Many stock market observers believe that one of the key ingredients fueling recent record highs is something called “short covering” (note: I’m one of them).
Whereas investors who “buy long” make money when stocks go up, short sellers profit when stocks fall (technically, they borrow stock to sell when they believe it’s overpriced, then replace it once it’s dropped to close out their trade).
Call it “sell high, buy low.”
But what happens when short sellers are wrong, and stocks instead rise?
In fact, rise and rise and rise?
To staunch their losses, they need to buy stocks on the open market at ever-higher prices.

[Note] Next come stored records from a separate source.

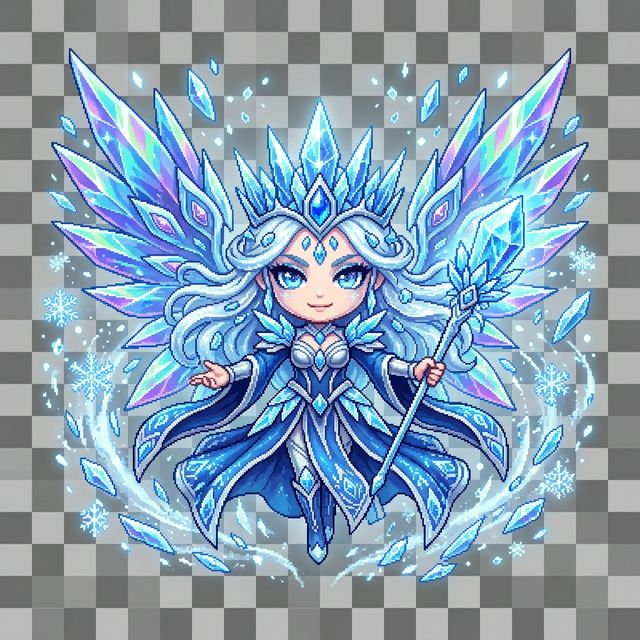
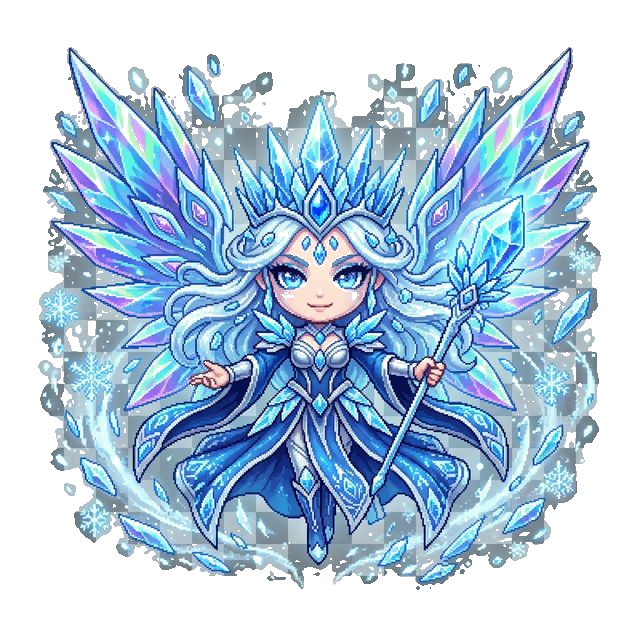
fix: remove checkered bg from fairy sprites, clickable zoom evolutions, remove grey effect

diff --git a/src/app/cooking/profile/page.tsx b/src/app/cooking/profile/page.tsx
@@ -58,6 +58,9 @@ export default function ProfilePage() {
     // Toast state
     const [showToast, setShowToast] = useState(false);
 
+    // Fairy zoom state
+    const [zoomedFairy, setZoomedFairy] = useState<{ src: string; name: string; tierLabel: string } | null>(null);
+
     // Only seed form state ONCE on initial mount (not on every user change)
     useEffect(() => {
         setTimeout(() => {
@@ -396,12 +399,19 @@ export default function ProfilePage() {
                                     {isSelected && (
                                         <div className="ck-fairy-evolutions">
                                             {[1, 2, 3].map(tier => {
-                                                const currentTier = getFairyTier(getFairyLevel(user.fairyXp || 0));
-                                                const isUnlocked = tier <= currentTier;
+                                                const tierLabel = tier === 1 ? 'Base' : tier === 2 ? 'Évo.' : 'Ultime';
+                                                const imgSrc = `/cooking/fairies/${fairy.id}_fairy_${tier}.png`;
                                                 return (
-                                                    <div key={tier} className={`ck-fairy-evo-slot${isUnlocked ? ' unlocked' : ' locked'}`}>
+                                                    <div 
+                                                        key={tier} 
+                                                        className="ck-fairy-evo-slot unlocked"
+                                                        onClick={(e) => {
+                                                            e.stopPropagation();
+                                                            setZoomedFairy({ src: imgSrc, name: fairy.name, tierLabel });
+                                                        }}
+                                                    >
                                                         <Image
-                                                            src={`/cooking/fairies/${fairy.id}_fairy_${tier}.png`}
+                                                            src={imgSrc}
                                                             alt={`${fairy.name} Tier ${tier}`}
                                                             width={48}
                                                             height={48}
@@ -409,9 +419,8 @@ export default function ProfilePage() {
                                                             className="ck-fairy-evo-img"
                                                         />
                                                         <span className="ck-fairy-evo-label">
-                                                            {tier === 1 ? 'Base' : tier === 2 ? 'Évo.' : 'Ultime'}
+                                                            {tierLabel}
                                                         </span>
-                                                        {!isUnlocked && <span className="ck-fairy-evo-lock">🔒</span>}
                                                     </div>
                                                 );
                                             })}
@@ -501,6 +510,26 @@ export default function ProfilePage() {
                 <div className="ck-toast">
                     <span className="ck-toast-icon">✅</span>
                     Profil sauvegardé avec succès !
+                </div>
+            )}
+
+            {/* Fairy Zoom Overlay */}
+            {zoomedFairy && (
+                <div 
+                    className="ck-fairy-zoom-overlay"
+                    onClick={() => setZoomedFairy(null)}
+                >
+                    <div className="ck-fairy-zoom-img">
+                        <Image
+                            src={zoomedFairy.src}
+                            alt={zoomedFairy.name}
+                            fill
+                            unoptimized
+                            style={{ objectFit: 'contain' }}
+                        />
+                    </div>
+                    <div className="ck-fairy-zoom-label">{zoomedFairy.name}</div>
+                    <div className="ck-fairy-zoom-tier">{zoomedFairy.tierLabel}</div>
                 </div>
             )}
 

diff --git a/src/app/cooking/cooking.css b/src/app/cooking/cooking.css
@@ -960,10 +960,15 @@
   flex-direction: column;
   align-items: center;
   position: relative;
+  cursor: pointer;
+  transition: transform 0.2s ease;
+}
+.ck-fairy-evo-slot:hover {
+  transform: scale(1.15);
 }
 .ck-fairy-evo-slot.locked .ck-fairy-evo-img {
-  filter: grayscale(100%) brightness(0.7);
-  opacity: 0.4;
+  filter: none;
+  opacity: 1;
 }
 .ck-fairy-evo-slot.unlocked .ck-fairy-evo-img {
   filter: none;
@@ -987,6 +992,43 @@
   left: 50%;
   transform: translate(-50%, -50%);
   font-size: 1rem;
+}
+
+/* ── Fairy Zoom Overlay ── */
+.ck-fairy-zoom-overlay {
+  position: fixed;
+  inset: 0;
+  z-index: 9999;
+  background: rgba(0, 0, 0, 0.6);
+  -webkit-backdrop-filter: blur(12px);
+  backdrop-filter: blur(12px);
+  display: flex;
+  align-items: center;
+  justify-content: center;
+  flex-direction: column;
+  gap: 1rem;
+  cursor: pointer;
+  animation: ckFadeUp 0.3s ease-out;
+}
+.ck-fairy-zoom-img {
+  width: 280px;
+  height: 280px;
+  position: relative;
+  animation: ckPop 0.4s cubic-bezier(0.34, 1.56, 0.64, 1) both;
+  filter: drop-shadow(0 8px 32px rgba(245, 138, 61, 0.4));
+}
+.ck-fairy-zoom-label {
+  color: white;
+  font-weight: 800;
+  font-size: 1.2rem;
+  text-shadow: 0 2px 8px rgba(0,0,0,0.5);
+  animation: ckFadeUp 0.4s ease-out 0.1s both;
+}
+.ck-fairy-zoom-tier {
+  color: rgba(255,255,255,0.7);
+  font-size: 0.85rem;
+  font-weight: 600;
+  animation: ckFadeUp 0.4s ease-out 0.2s both;
 }
 
 /* ── Fairy card selected variants ── */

In other words, in a rising market like today’s, short sellers actually fuel demand for stocks — an especially combustible phenomenon known as a “short squeeze” (that’s in addition to all the momentum-types who typically plow into the market after record highs).
Bull Market Rocket Fuel
Could something similar be happening in the housing market now?
Aside from Wall Street infamously bundling “designed-to-fail” securities and then betting on them collapsing (a manuever perfected by Goldman Sachs, amongst others), I’m not aware of any direct way to “short” the housing market (besides perhaps shorting the stock of publicly-traded home builders).
So, there’s no potential for a “housing market short squeeze.”
But that doesn’t mean the housing market isn’t benefiting from turbo-charged demand from a certain type of Buyer at the moment.
Who might that be?
My candidate: runners-up Buyers in multiple offers.
Trying Harder Next Time?
Each time a home sells in multiple offers — and hundreds have sold in the Twin Cities that way this Spring already — there is one winner and anywhere from one to five (or more) runners-up.*
What do all those runners-up Buyers do the next time they see a home they want to buy?
If they’re rational — and that much closer to an expiring lease, new job start date, etc. — they bid more aggressively.
Multiply that behavior across hundreds of new listings (and dozens of housing markets nationally), and it’s easy to see how a Seller’s market gains even more momentum.
*I prefer “runner-up” to “loser” (sort of like the Academy awards’ ” . . . and the Oscar goes to . . .“) because if the home sold above the Buyer’s comfort point . . . they didn’t really “lose” it.
As I tell my Buyer clients in such situations, “the right price to offer is what you’re OK with if you get the home – and what you’re OK with if you don’t.”